Kentucky vs. Louisville "rivalry moments" of the decade

by:Maggie Davis12/26/19


Final Four - Louisville v Kentucky
(Photo by Ronald Martinez/Getty Images)
[caption id="attachment_252483" align="aligncenter" width="1600"] Photo by Ronald Martinez/Getty Images[/caption] The Kentucky vs. Louisville basketball game is one of the premier sporting events each and every year. Unsurprisingly, the rivalry game has given us more than a couple of "iconic" moments, with some of the best coming in the past ten years. Now, as the decade comes to a close, let's revisit some of those memorable moments, shall we? In no particular order...

"You messed with the wrong guy"

The 2010 season was amazing for a lot of reasons, but the Cats' 71-62 win over the Cardinals - John Calipari's first win in the Battle for the Bluegrass - set the precedent for years of "Bluegrass Battles" to come. In this particular game, it truly was a battle. Right after the opening tip, there was a bit of an altercation between Eric Bledsoe and Reginald Delk, which led to Calipari telling Delk, "He’ll kick your ass after the game… You messed with the wrong guy." But it didn't stop there. With the game still tied at 0-0, six fouls and three technicals had already been assessed. Eventually, No. 3 Kentucky won, thanks in large part to Cousins' 18 points and 18 rebounds combined with John Wall and Patrick Patterson's 17 points apiece. Those numbers may be forgotten in time, but it'd be hard to forget Calipari yelling "he'll kick your ass after the game." What a line.

Willie Cauley-Stein's dunk-and-stare

Willie was a fan-favorite during his time in Lexington, largely thanks to his fiesty personality on and off the court. The Wildcat was not going to let anyone give him a hard time, and he knew exactly how to push his opponent's buttons. He certainly knew how to get to Louisville's Montrezl Harrell. It was early in the game - less than two minutes into the first half, to be exact - when Cauley-Stein's steal-and-slam silenced the Louisville home crowd. Harrell couldn't keep up, and Cauley-Stein made sure to stare him down after the bucket. Calipari didn't vocalize "you messed with the wrong guy" during this game, but you can bet he was thinking it.

Anthony Davis' Final Four "stage"

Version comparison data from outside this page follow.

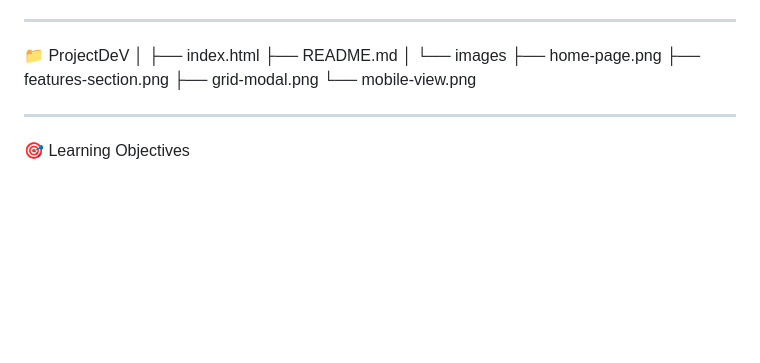
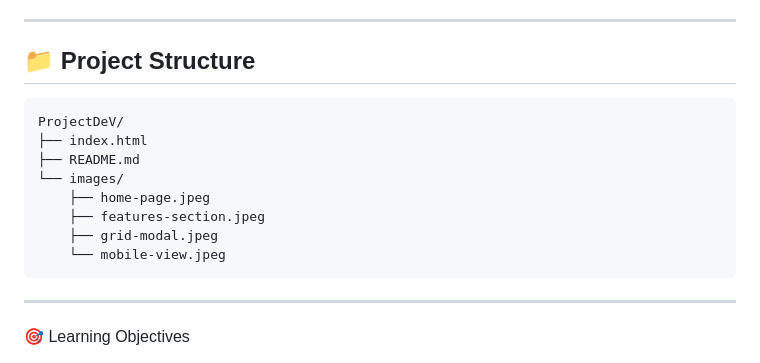
Before and after one commit to brokennzz/projectdev, a Markdown page: README.md, the part around the change. Drawn GitHub-style; blank space fills up the shorter version.

Commit message:
Update project structure in README.md

````diff
--- a/README.md
+++ b/README.md
@@ -64,16 +64,18 @@ The website automatically adapts to different screen sizes, providing an optimiz
 
 ---
 
-📁  ProjectDeV
-│
+## 📁 Project Structure
+
+```bash
+ProjectDeV/
 ├── index.html
 ├── README.md
-│
-└── images
-    ├── home-page.png
-    ├── features-section.png
-    ├── grid-modal.png
-    └── mobile-view.png
+└── images/
+    ├── home-page.jpeg
+    ├── features-section.jpeg
+    ├── grid-modal.jpeg
+    └── mobile-view.jpeg
+```
 
 ---
 
````
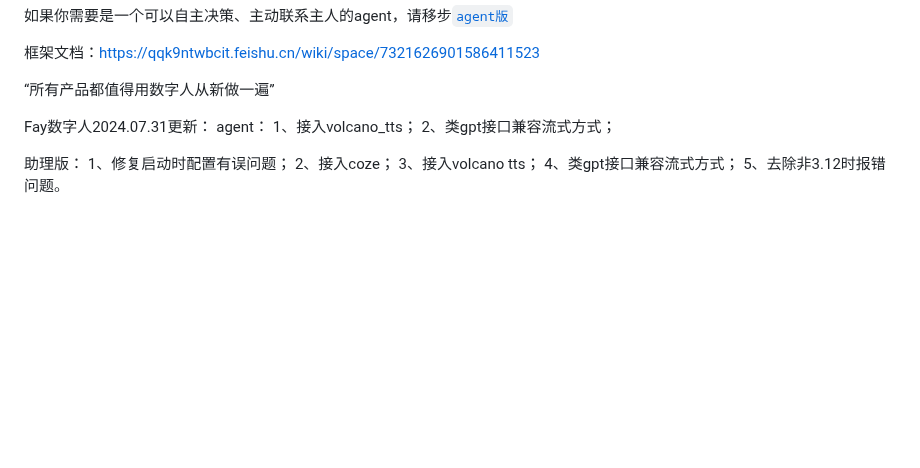
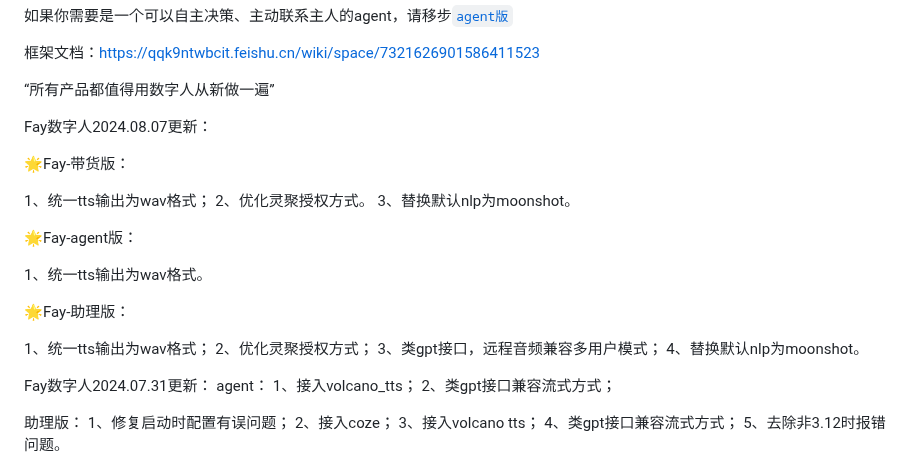
Before and after one commit to xszyou/Fay, a Markdown page: README.md, the part around the change. Drawn GitHub-style; blank space fills up the shorter version.

Commit message:
年翻更新

```diff
--- a/README.md
+++ b/README.md
@@ -18,6 +18,25 @@
 
 
 “所有产品都值得用数字人从新做一遍”
+
+Fay数字人2024.08.07更新：
+
+🌟Fay-带货版：
+
+1、统一tts输出为wav格式；
+2、优化灵聚授权方式。
+3、替换默认nlp为moonshot。
+
+🌟Fay-agent版：
+
+1、统一tts输出为wav格式。
+
+🌟Fay-助理版：
+
+1、统一tts输出为wav格式；
+2、优化灵聚授权方式；
+3、类gpt接口，远程音频兼容多用户模式；
+4、替换默认nlp为moonshot。
 
 Fay数字人2024.07.31更新：
 agent：
```
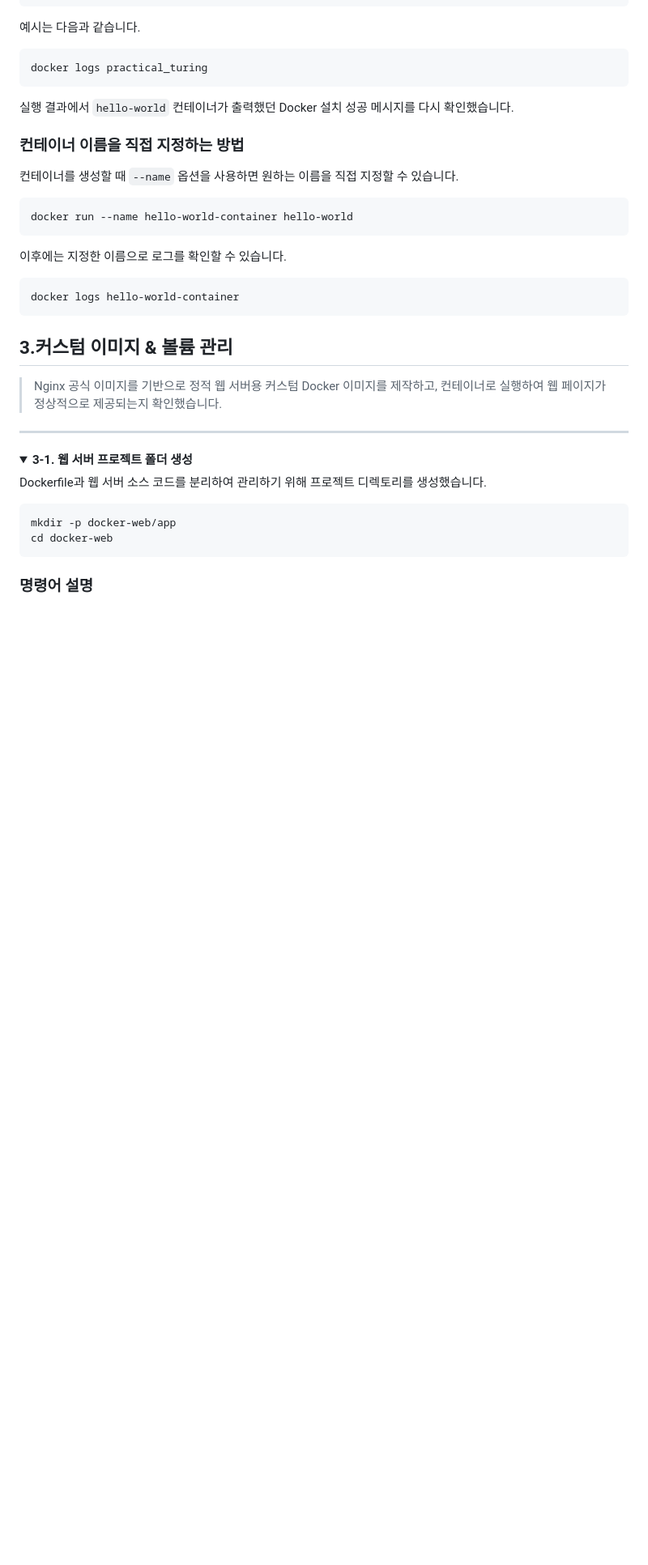
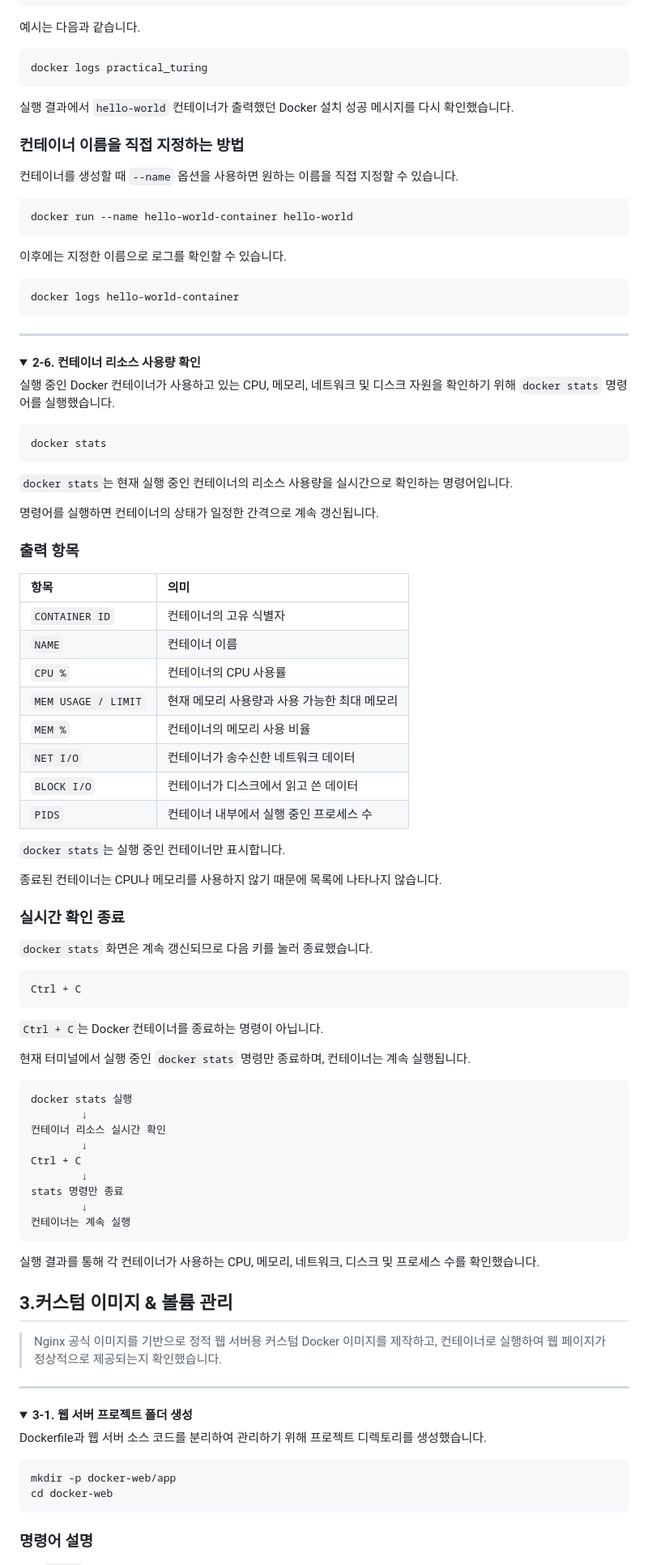
Before and after one commit to yhana972/Codyssey_E1-1, a Markdown page: README.md, the part around one of its changes. Shown at 81% size. GitHub-like rendering; folded sections open; blank space fills up the shorter version.

````diff
--- a/README.md
+++ b/README.md
@@ -1044,3 +1069,61 @@ docker logs hello-world-container
 
 </details>
 
+---
+
+<details>
+<summary><strong>2-6. 컨테이너 리소스 사용량 확인</strong></summary>
+
+실행 중인 Docker 컨테이너가 사용하고 있는 CPU, 메모리, 네트워크 및 디스크 자원을 확인하기 위해 `docker stats` 명령어를 실행했습니다.
+
+```bash
+docker stats
+```
+
+`docker stats`는 현재 실행 중인 컨테이너의 리소스 사용량을 실시간으로 확인하는 명령어입니다.
+
+명령어를 실행하면 컨테이너의 상태가 일정한 간격으로 계속 갱신됩니다.
+
+### 출력 항목
+
+| 항목 | 의미 |
+| :--- | :--- |
+| `CONTAINER ID` | 컨테이너의 고유 식별자 |
+| `NAME` | 컨테이너 이름 |
+| `CPU %` | 컨테이너의 CPU 사용률 |
+| `MEM USAGE / LIMIT` | 현재 메모리 사용량과 사용 가능한 최대 메모리 |
+| `MEM %` | 컨테이너의 메모리 사용 비율 |
+| `NET I/O` | 컨테이너가 송수신한 네트워크 데이터 |
+| `BLOCK I/O` | 컨테이너가 디스크에서 읽고 쓴 데이터 |
+| `PIDS` | 컨테이너 내부에서 실행 중인 프로세스 수 |
+
+`docker stats`는 실행 중인 컨테이너만 표시합니다.
+
+종료된 컨테이너는 CPU나 메모리를 사용하지 않기 때문에 목록에 나타나지 않습니다.
+
+### 실시간 확인 종료
+
+`docker stats` 화면은 계속 갱신되므로 다음 키를 눌러 종료했습니다.
+
+```text
+Ctrl + C
+```
+
+`Ctrl + C`는 Docker 컨테이너를 종료하는 명령이 아닙니다.
+
+현재 터미널에서 실행 중인 `docker stats` 명령만 종료하며, 컨테이너는 계속 실행됩니다.
+
+```text
+docker stats 실행
+        ↓
+컨테이너 리소스 실시간 확인
+        ↓
+Ctrl + C
+        ↓
+stats 명령만 종료
+        ↓
+컨테이너는 계속 실행
+```
+
+실행 결과를 통해 각 컨테이너가 사용하는 CPU, 메모리, 네트워크, 디스크 및 프로세스 수를 확인했습니다.
+
````
Also changed, not shown: other parts of README.md (+54 -4 lines).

In another all-too important Kentucky-Louisville showdown, Anthony Davis helped send the Cards packing. There was plenty of trash talk before (and probably during) the Final Four matchup, but Davis' 18 points and 14 rebounds reminded the Cardinals - and the nation - why he had just been crowned the National Player of the Year. The game was close, but the Wildcats pulled ahead to a 69-61 victory in New Orleans to advance to the National Championship game, where they eventually claimed the title. As the matchup against Louisville ended, Davis removed his mouthpiece and began to screa: "This is my stage! My stage." It certainly was his stage that night.

Aaron Harrison's first spark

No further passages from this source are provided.